== Segment start ==
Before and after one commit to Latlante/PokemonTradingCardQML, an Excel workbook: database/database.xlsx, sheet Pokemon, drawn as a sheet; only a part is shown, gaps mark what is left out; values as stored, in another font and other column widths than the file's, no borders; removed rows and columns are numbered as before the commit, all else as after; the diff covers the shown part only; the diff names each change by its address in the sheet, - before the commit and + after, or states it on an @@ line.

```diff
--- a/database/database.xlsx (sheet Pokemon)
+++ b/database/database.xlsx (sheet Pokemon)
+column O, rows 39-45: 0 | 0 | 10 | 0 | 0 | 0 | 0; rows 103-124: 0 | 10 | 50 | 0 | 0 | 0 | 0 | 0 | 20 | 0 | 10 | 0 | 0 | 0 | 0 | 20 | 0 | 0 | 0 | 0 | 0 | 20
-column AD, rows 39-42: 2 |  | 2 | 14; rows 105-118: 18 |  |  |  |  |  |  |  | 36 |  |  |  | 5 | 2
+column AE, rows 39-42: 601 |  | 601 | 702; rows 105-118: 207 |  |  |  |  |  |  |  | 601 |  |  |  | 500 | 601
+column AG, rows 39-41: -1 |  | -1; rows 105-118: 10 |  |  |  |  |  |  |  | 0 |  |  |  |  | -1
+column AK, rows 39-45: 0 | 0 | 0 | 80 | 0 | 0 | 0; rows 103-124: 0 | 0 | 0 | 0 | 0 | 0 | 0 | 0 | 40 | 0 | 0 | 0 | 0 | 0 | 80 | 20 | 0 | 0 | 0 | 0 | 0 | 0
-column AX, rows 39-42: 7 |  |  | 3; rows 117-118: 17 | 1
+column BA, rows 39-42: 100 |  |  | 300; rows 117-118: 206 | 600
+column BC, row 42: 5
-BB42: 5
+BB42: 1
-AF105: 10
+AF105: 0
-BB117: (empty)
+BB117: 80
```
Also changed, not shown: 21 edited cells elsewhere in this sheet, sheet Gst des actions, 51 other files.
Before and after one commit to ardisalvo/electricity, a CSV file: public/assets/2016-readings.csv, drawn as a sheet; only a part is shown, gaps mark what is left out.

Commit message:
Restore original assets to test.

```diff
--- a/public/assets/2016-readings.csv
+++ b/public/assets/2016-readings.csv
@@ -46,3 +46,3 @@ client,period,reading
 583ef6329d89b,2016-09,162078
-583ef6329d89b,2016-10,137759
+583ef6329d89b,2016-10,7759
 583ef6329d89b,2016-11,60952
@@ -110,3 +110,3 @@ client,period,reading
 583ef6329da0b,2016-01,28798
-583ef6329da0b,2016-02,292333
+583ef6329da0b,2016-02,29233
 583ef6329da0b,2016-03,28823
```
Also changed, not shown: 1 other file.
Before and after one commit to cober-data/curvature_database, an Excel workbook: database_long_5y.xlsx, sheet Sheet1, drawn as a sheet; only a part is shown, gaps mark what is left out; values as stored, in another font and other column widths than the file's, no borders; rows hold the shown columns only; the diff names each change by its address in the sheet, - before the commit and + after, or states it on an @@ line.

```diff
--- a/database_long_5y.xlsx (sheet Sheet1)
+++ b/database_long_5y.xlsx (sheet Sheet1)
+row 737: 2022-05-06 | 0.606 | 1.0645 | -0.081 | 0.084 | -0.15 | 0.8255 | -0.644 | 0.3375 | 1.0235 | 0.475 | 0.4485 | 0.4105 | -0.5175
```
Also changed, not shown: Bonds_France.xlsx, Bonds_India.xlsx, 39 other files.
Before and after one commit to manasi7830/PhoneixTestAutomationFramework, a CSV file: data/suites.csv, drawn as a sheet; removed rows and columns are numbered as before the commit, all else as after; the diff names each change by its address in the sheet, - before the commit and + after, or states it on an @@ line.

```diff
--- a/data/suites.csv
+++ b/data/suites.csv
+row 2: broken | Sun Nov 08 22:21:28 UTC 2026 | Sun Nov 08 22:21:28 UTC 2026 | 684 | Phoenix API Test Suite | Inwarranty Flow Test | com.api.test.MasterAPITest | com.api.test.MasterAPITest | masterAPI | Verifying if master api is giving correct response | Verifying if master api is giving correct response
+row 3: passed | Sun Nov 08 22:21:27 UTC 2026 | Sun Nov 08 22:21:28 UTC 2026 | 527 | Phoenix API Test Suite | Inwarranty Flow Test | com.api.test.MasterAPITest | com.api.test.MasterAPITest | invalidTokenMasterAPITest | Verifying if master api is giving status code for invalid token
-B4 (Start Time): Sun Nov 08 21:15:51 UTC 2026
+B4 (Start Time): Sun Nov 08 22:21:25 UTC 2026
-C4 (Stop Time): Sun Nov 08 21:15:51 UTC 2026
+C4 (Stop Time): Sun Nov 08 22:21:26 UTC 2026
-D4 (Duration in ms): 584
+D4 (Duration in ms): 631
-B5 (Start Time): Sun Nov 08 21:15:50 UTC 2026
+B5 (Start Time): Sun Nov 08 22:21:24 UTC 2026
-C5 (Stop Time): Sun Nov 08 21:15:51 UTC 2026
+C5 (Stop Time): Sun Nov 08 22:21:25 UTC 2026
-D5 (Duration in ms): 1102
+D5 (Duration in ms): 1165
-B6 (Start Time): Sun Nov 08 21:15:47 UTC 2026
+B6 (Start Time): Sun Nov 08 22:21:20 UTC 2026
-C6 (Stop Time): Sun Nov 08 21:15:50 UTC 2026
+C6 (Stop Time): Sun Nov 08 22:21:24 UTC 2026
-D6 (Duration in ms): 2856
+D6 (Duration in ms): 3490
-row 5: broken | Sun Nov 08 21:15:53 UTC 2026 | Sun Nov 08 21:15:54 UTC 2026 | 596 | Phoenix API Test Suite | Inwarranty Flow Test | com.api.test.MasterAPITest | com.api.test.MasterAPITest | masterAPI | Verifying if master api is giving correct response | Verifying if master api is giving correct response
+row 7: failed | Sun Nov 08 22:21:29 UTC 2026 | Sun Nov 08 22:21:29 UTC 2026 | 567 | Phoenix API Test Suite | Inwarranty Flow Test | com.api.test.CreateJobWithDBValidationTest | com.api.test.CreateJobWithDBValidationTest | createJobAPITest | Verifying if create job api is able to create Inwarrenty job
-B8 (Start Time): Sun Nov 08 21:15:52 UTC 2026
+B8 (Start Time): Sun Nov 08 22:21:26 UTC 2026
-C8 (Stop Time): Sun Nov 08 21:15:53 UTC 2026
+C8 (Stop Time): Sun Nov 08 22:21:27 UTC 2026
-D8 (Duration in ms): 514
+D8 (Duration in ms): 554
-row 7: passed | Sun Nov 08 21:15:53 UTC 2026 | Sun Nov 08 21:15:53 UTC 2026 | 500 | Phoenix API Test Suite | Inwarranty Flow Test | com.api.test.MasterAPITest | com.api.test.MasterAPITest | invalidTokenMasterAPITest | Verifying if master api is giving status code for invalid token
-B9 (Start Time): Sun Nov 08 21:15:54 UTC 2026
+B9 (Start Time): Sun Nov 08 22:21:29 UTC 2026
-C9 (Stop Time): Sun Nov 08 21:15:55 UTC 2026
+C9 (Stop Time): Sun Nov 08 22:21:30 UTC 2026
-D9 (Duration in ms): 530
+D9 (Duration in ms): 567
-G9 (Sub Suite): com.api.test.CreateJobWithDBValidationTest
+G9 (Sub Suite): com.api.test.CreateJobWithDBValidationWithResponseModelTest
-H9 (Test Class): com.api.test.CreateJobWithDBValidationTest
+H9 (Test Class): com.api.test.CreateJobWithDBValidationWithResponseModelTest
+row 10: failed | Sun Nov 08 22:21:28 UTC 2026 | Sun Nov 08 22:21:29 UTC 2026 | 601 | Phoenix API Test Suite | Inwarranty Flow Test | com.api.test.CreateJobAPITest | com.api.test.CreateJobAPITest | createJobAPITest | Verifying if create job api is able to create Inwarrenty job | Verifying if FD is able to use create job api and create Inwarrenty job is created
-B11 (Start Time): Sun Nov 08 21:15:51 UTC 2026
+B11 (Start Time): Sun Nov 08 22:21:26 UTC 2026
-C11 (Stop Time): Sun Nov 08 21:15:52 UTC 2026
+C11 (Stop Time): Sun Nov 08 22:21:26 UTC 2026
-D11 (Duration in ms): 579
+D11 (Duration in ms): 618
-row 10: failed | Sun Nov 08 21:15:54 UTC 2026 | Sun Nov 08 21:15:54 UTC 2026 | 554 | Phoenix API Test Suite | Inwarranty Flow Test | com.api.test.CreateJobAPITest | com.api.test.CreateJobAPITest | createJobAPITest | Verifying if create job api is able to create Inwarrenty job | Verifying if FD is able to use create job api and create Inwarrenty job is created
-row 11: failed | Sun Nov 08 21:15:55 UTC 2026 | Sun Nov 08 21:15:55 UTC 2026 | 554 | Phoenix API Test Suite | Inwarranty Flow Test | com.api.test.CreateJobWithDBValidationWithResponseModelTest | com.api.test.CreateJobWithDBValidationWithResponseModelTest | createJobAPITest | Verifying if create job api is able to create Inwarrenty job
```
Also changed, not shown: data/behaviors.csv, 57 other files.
== Segment end ==
> _Task requirements_: Which lines of the data include the string "changed"? Copy each of them.

> _Task result_:
Also changed, not shown: 21 edited cells elsewhere in this sheet, sheet Gst des actions, 51 other files.
Also changed, not shown: 1 other file.
Also changed, not shown: Bonds_France.xlsx, Bonds_India.xlsx, 39 other files.
Also changed, not shown: data/behaviors.csv, 57 other files.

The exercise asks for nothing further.